_Your assignment_
For the listing underneath, give the count of lines containing the string "taxon" and nothing further.

################

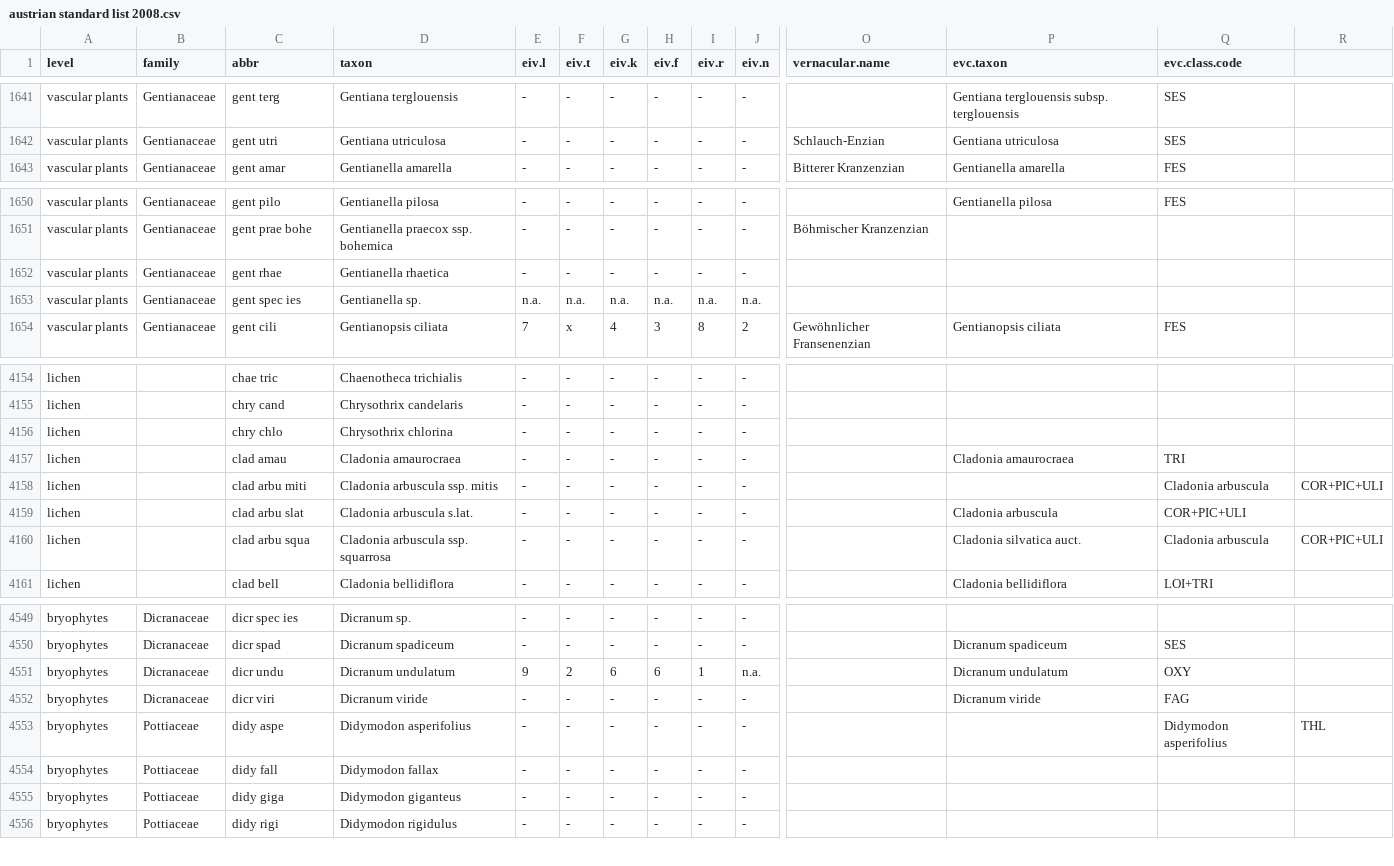
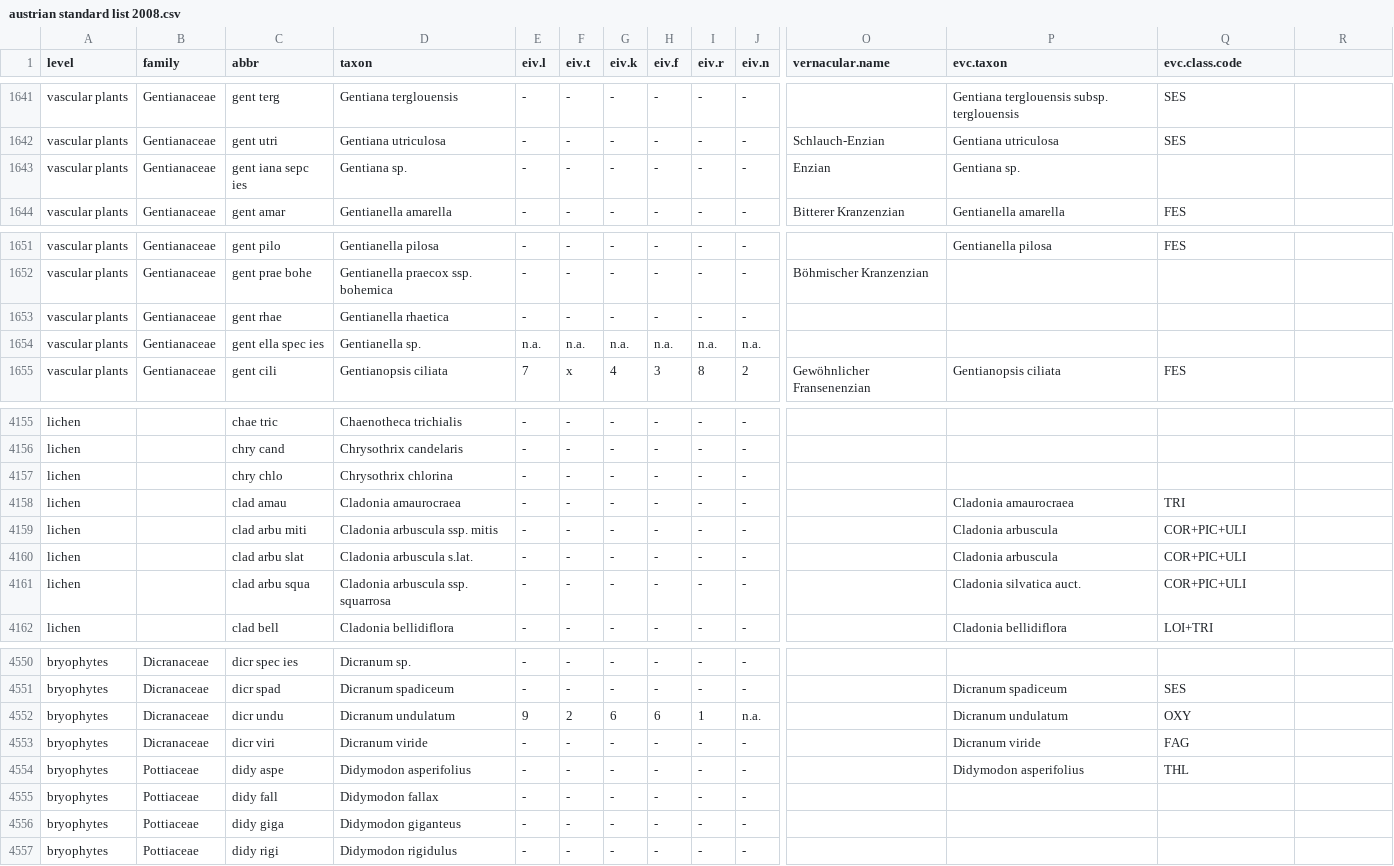
Before and after one commit to kardinal-eros/vegsoup-standards, a CSV file: austrian standard list 2008/austrian standard list 2008.csv, drawn as a sheet; only a part is shown, gaps mark what is left out; addresses are those after the commit; rows hold the shown columns only; the diff names each change by its address in the sheet, - before the commit and + after, or states it on an @@ line.

Commit message:
fixed ambigous abbreviation for gent spec ies and fixed column shift

```diff
--- a/austrian standard list 2008/austrian standard list 2008.csv
+++ b/austrian standard list 2008/austrian standard list 2008.csv
+row 1643: vascular plants | Gentianaceae | gent iana sepc ies | Gentiana sp. | - | - | - | - | - | - | Enzian | Gentiana sp.
-C1654 (abbr): gent spec ies
+C1654 (abbr): gent ella spec ies
-P4159 (evc.taxon): (empty)
+P4159 (evc.taxon): Cladonia arbuscula
-Q4159 (evc.class.code): Cladonia arbuscula
+Q4159 (evc.class.code): COR+PIC+ULI
-R4159: COR+PIC+ULI
+R4159: (empty)
-Q4161 (evc.class.code): Cladonia arbuscula
+Q4161 (evc.class.code): COR+PIC+ULI
-R4161: COR+PIC+ULI
+R4161: (empty)
-P4554 (evc.taxon): (empty)
+P4554 (evc.taxon): Didymodon asperifolius
-Q4554 (evc.class.code): Didymodon asperifolius
+Q4554 (evc.class.code): THL
-R4554: THL
+R4554: (empty)
```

################

_Answer_
4